    Attenuation is the weakening of signal strength, analog or digital, especially when transmitted over long distances.
  • Audit Trail
    An audit trail is a detailed history of transactions to help you trace a piece of information back to its origin. In the field of computers, Audit trail or paper log, helps maintain security, recover any lost data
  • Authentication
    Authentication is the process of identifying a piece of information, the veracity of information provided. In computers, it is the process of identifying a person or system with the username; password, etc. Authentication helps individuals; systems gain authorization based on their identity.
  • Authenticity
    Authenticity is the proof or validity that a claimed identity (whether human or a resource) is real and legitimate.
  • Autorun Worm
    Autorun worms are malicious programs that take advantage of the Windows AutoRun feature. They execute automatically when the device on which they are stored is plugged into a computer.
  • Availability
    Availability is the time duration a system or resource is ready for use.
  • Backdoor
    A backdoor is a method, often secret, of bypassing normal authentication or encryption in a computer system.
  • Backdoor Trojan
    A backdoor Trojan allows someone to take control of a user’s computer without their permission.
  • Backup

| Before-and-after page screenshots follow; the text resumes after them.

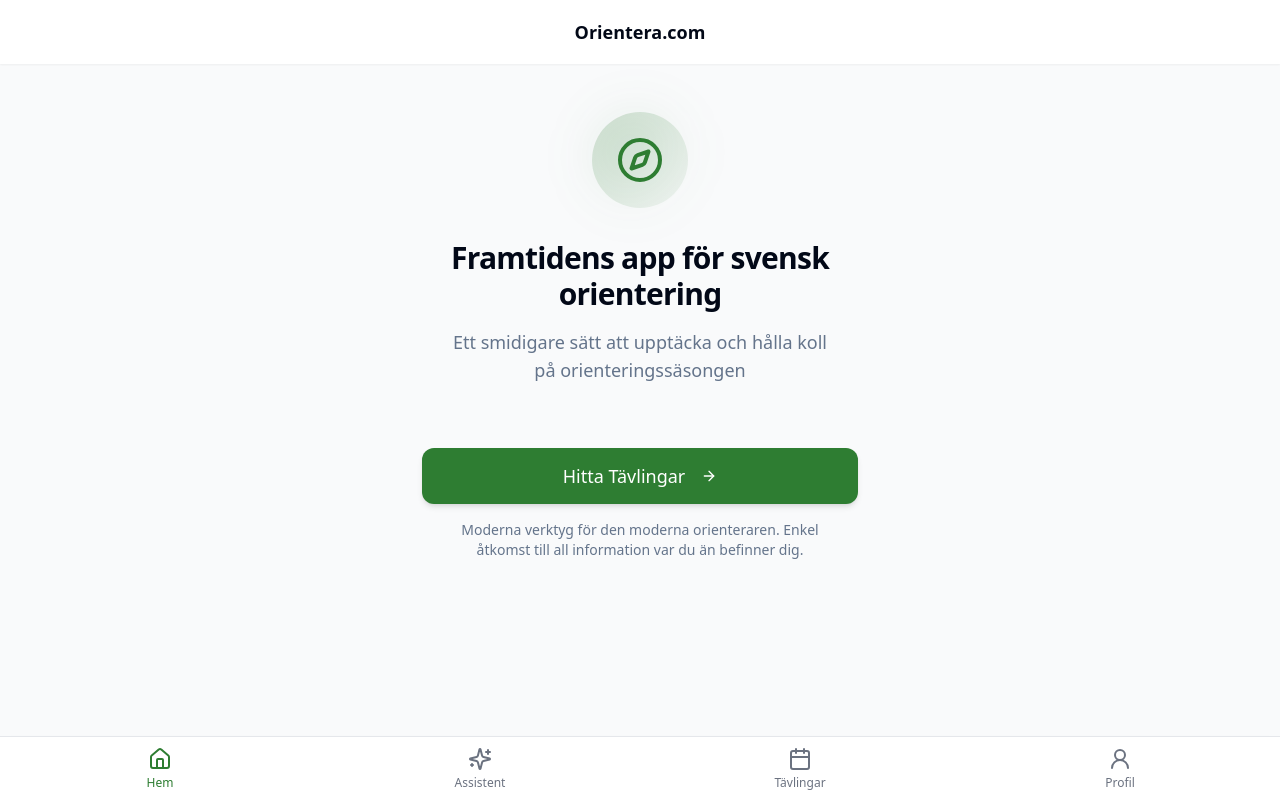
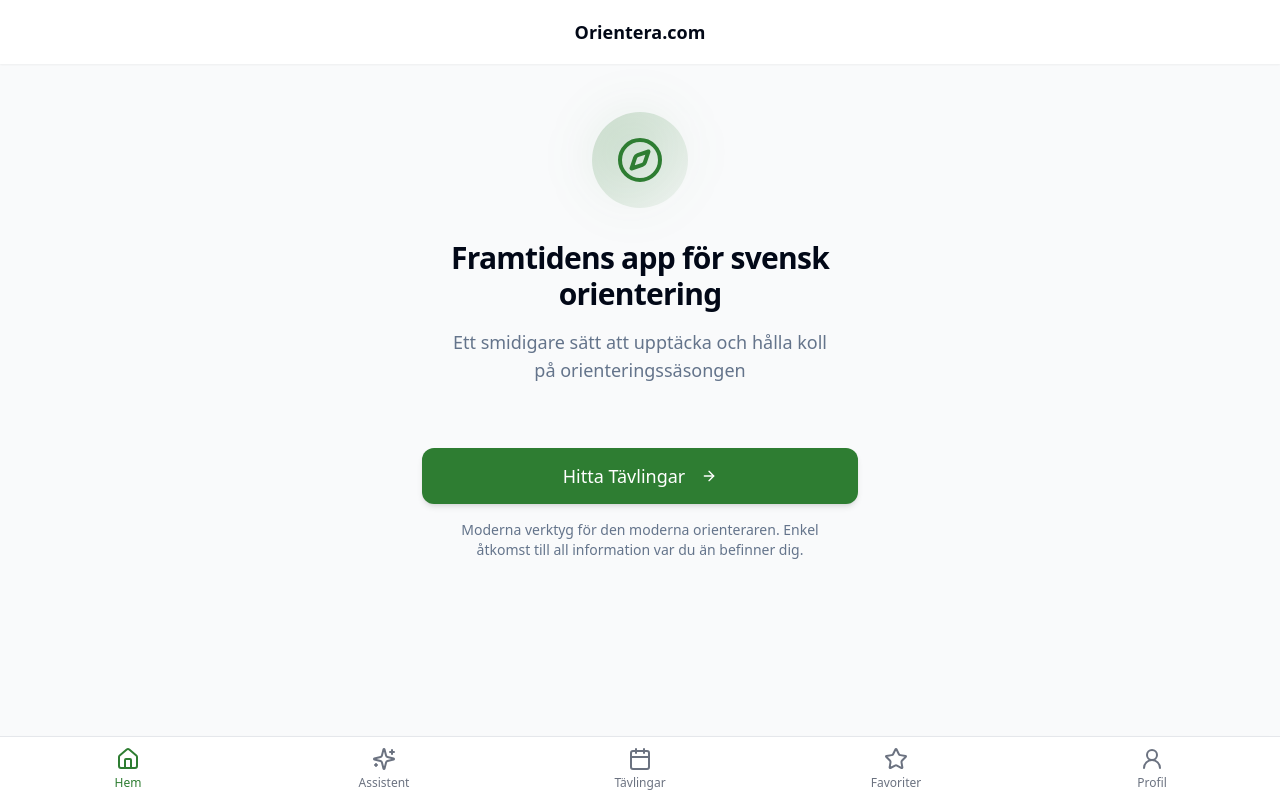
Before and after one commit to runemalm/orientera-mobile, a React (Vite) app: page /home in a window 1280 px wide. Built offline with nearby package versions, Linux system fonts and the light colour scheme.

Commit message:
Reverted to commit ce668d4a2b58a75980e0945ff6f864a10a8d8ad0

```diff
--- a/src/components/competition/CompetitionLayout.tsx
+++ b/src/components/competition/CompetitionLayout.tsx
@@ -6,6 +6,7 @@ import { Tabs, TabsList, TabsTrigger, TabsContent } from '../ui/tabs';
 import CalendarList from './CalendarList';
 import CompetitionPageFavorites from './CompetitionPageFavorites';
 import { useLocalStorage } from '../../hooks/useLocalStorage';
+import { ScrollArea } from '../ui/scroll-area';
 import { useNavigate } from 'react-router-dom';
 
 interface CompetitionLayoutProps {
@@ -61,7 +62,7 @@ const CompetitionLayout: React.FC<CompetitionLayoutProps> = ({
   }, [viewMode, calendarScrollPosition, favoritesScrollPosition]);
 
   return (
-    <div className="flex flex-col h-full mt-2">  {/* Reduced margin from mt-4 to mt-2 */}
+    <div className="flex flex-col h-full mt-4">
       {!hideTabBar && (
         <div className="sticky top-0 z-10 bg-background/95 backdrop-blur supports-[backdrop-filter]:bg-background/60 pt-3 pb-2 px-2">
           <Tabs value={viewMode} onValueChange={handleTabChange} className="w-full">
--- a/src/components/layout/BottomTabBar.tsx
+++ b/src/components/layout/BottomTabBar.tsx
@@ -1,7 +1,7 @@
 
 import React, { useCallback } from 'react';
 import { useNavigate, useLocation } from 'react-router-dom';
-import { CalendarSearch, Calendar, Home, Sparkles, UserRound } from 'lucide-react';
+import { CalendarSearch, Calendar, Home, Star, UserRound, Sparkles } from 'lucide-react';
 import { TabName } from '../../types';
 
 const BottomTabBar: React.FC = () => {
@@ -33,6 +33,12 @@ const BottomTabBar: React.FC = () => {
       icon: <Calendar size={24} />,
       label: 'Tävlingar',
       path: '/competitions'
+    },
+    {
+      name: 'favorites',
+      icon: <Star size={24} />,
+      label: 'Favoriter',
+      path: '/favorites'
     },
     {
       name: 'profile',
```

    A backup refers to the archiving data so it may be used to restore the original after a data loss event.
  • Bandwidth
    Bandwidth is the capacity of a communication channel to pass data through in a given amount of time.
  • Banner
    A banner is a display on an information system that sets the parameters for system or data use.
  • Banner Grabbing
    Banner grabbing is the process of grabbing banner information such as the application type and version. This information is then transmitted by a remote port when a connection is initiated.
  • Baseline
    A security baseline defines a set of basic security objectives which must be met by any given service or system.